#### [Task instructions]
In the entries below, find the lines that include "Busca" and give their number as the whole reply.

#### [Data to process]
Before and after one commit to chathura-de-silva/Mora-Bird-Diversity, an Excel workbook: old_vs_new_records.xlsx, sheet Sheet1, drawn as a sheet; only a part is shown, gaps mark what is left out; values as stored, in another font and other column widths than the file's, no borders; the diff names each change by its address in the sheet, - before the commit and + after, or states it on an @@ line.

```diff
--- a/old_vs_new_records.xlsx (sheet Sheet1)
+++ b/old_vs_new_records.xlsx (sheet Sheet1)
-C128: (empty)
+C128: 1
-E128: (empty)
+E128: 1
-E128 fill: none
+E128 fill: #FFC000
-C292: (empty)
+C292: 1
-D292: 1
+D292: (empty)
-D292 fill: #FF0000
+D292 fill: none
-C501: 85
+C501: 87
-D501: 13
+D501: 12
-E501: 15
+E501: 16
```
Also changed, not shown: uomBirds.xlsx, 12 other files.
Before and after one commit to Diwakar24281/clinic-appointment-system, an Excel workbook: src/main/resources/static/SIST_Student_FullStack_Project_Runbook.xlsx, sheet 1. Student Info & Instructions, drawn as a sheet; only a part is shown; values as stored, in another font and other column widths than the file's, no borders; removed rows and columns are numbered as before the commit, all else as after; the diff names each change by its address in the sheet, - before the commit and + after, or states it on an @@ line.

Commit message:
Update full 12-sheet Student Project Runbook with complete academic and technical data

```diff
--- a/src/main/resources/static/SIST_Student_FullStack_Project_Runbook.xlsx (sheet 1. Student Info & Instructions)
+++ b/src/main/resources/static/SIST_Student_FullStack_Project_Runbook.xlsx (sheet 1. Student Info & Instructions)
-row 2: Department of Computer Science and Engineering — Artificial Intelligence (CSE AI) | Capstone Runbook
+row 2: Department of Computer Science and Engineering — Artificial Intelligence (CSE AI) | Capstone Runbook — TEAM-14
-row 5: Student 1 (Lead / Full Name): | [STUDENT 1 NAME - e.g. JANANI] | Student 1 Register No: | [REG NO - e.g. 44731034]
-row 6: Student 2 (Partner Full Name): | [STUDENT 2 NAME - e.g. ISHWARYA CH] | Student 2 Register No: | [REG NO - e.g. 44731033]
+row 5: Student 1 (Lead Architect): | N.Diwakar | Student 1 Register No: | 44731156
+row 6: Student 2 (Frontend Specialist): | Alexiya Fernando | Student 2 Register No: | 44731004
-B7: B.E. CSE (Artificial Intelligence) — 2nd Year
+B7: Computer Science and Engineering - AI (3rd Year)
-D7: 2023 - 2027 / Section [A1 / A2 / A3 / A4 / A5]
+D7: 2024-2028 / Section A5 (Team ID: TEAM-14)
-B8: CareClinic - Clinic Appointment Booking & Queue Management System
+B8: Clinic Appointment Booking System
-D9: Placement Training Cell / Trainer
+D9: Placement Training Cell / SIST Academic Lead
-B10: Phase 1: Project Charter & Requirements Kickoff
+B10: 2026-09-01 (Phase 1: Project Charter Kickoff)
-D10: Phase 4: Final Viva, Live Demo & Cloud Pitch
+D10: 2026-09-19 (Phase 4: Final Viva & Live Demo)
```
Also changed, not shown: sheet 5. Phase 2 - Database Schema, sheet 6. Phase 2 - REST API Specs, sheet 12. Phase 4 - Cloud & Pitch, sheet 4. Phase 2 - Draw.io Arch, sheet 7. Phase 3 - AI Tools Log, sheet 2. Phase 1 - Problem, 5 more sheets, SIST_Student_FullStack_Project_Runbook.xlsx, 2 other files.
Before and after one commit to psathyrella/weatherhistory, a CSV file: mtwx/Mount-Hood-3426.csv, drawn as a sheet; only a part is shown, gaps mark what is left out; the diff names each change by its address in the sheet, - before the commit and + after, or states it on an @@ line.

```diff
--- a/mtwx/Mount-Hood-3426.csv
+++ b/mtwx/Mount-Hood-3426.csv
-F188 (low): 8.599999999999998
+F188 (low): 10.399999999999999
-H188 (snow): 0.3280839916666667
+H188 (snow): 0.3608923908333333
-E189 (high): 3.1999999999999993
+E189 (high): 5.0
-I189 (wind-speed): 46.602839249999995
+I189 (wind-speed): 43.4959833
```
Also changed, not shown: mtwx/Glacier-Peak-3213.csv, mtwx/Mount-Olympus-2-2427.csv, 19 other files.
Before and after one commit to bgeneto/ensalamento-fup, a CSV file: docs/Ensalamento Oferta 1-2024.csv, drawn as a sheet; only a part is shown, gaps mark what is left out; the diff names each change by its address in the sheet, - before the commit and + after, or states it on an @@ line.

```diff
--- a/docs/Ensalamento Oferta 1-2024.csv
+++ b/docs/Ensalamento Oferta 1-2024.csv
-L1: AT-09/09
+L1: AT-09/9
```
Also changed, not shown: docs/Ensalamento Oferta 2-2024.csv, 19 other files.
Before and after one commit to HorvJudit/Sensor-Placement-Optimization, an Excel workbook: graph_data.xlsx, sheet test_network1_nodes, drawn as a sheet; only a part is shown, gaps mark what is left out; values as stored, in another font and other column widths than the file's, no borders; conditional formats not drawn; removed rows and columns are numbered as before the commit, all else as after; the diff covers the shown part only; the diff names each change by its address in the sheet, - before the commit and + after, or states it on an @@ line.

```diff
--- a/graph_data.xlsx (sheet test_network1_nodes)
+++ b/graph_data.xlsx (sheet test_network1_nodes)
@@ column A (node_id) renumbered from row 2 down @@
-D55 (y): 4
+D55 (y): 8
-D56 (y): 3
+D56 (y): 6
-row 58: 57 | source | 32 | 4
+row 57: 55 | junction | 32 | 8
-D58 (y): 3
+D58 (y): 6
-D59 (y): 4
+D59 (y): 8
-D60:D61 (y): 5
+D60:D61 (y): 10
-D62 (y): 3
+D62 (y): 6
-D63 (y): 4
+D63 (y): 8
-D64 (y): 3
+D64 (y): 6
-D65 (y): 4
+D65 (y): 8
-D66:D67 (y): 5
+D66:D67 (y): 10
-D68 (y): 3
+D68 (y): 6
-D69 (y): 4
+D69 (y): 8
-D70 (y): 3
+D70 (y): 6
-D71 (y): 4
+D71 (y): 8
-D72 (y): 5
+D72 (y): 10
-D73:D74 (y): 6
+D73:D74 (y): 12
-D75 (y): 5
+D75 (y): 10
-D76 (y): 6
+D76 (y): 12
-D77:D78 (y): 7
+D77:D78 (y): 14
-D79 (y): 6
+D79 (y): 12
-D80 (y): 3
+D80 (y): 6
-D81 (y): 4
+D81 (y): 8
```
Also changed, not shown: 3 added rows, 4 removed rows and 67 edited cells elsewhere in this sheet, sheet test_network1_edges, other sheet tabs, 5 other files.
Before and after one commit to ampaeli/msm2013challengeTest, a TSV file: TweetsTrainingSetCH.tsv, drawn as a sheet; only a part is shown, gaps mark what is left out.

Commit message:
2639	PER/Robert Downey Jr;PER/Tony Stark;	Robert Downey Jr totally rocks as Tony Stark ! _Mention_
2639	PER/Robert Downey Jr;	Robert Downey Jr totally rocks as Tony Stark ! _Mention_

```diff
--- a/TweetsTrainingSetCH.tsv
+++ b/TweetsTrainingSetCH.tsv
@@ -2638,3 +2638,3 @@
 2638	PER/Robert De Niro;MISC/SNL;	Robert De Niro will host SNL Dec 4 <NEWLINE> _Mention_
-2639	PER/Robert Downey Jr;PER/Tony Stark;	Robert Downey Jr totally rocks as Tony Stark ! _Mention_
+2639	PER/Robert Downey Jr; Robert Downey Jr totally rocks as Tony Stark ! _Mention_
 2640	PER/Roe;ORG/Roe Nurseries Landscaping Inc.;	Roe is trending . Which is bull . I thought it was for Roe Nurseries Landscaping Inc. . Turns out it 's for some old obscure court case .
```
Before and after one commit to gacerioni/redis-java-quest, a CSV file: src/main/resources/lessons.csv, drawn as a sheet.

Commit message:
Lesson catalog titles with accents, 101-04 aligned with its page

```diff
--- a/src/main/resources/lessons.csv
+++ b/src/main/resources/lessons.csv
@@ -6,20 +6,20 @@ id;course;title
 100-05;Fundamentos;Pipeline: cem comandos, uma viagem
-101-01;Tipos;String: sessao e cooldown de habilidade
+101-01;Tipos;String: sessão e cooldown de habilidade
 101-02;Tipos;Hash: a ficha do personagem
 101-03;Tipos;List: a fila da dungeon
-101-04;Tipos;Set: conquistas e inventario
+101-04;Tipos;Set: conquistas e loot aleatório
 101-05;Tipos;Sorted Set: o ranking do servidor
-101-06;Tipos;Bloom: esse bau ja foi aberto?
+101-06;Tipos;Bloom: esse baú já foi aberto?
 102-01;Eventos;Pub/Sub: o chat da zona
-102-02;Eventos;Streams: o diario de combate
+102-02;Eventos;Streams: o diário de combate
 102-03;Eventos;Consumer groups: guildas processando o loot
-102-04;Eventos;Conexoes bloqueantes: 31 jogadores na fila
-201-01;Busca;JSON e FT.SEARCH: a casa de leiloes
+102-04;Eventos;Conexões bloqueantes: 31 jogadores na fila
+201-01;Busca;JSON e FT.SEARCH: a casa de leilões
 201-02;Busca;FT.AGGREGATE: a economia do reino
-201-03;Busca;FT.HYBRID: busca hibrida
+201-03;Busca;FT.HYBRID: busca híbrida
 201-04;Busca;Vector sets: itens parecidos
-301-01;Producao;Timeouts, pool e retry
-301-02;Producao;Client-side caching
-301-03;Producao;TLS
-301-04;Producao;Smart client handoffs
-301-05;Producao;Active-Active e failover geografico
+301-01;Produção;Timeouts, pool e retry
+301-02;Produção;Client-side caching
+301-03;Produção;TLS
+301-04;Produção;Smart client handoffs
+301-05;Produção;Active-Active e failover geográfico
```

#### [Answer]
6